PROBLEM STATEMENT
Look over the data below and give the number of lines containing the word "Dictating", with no other words.

INPUT RECORDS
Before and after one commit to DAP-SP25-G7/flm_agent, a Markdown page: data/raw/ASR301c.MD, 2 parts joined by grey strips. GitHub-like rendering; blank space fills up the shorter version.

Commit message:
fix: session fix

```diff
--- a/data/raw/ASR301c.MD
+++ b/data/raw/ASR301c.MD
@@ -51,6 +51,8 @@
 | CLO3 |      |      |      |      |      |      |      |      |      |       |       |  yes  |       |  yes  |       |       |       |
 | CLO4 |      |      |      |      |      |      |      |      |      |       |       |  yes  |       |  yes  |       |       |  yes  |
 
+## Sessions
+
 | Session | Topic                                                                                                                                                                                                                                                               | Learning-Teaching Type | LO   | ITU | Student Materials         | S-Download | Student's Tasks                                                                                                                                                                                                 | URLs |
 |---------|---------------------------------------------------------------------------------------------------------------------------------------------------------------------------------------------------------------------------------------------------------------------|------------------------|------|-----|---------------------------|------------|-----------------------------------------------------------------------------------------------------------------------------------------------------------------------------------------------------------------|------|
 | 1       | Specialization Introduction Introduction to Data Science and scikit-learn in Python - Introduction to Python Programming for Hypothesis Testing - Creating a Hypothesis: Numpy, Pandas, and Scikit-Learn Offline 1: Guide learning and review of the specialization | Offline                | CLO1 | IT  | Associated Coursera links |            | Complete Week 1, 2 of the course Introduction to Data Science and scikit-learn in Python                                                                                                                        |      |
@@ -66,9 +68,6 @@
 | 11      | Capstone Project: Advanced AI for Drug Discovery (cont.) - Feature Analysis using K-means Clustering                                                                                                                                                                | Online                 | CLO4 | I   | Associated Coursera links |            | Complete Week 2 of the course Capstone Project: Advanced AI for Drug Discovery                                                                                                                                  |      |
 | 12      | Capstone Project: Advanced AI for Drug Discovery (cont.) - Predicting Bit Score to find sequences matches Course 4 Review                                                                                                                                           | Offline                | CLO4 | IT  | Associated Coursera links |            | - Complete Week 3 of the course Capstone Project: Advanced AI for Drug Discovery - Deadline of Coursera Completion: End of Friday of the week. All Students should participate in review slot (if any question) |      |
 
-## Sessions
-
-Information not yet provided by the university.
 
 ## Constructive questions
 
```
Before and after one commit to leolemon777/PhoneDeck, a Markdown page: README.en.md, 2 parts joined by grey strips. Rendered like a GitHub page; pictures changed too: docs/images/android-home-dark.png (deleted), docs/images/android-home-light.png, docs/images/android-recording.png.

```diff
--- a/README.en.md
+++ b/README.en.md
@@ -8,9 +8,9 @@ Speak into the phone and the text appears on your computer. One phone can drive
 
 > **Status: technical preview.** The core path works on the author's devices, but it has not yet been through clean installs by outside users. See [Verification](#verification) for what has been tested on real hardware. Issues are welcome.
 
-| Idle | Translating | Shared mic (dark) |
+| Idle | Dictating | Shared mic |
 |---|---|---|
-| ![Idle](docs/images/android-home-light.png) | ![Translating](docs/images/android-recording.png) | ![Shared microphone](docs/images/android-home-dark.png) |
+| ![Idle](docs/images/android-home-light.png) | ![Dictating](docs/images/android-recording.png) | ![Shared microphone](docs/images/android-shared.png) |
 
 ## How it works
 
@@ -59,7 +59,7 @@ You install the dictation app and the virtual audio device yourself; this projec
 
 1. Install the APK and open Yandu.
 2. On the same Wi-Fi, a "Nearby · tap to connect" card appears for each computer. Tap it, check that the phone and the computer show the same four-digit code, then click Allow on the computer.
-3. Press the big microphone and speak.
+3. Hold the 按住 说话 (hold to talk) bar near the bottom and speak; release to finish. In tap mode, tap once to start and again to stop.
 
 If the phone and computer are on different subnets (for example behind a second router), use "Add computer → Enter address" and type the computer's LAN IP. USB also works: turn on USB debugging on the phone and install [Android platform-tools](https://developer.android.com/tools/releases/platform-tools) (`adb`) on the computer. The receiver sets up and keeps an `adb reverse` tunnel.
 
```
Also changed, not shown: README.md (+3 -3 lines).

EXERCISE RESULT
2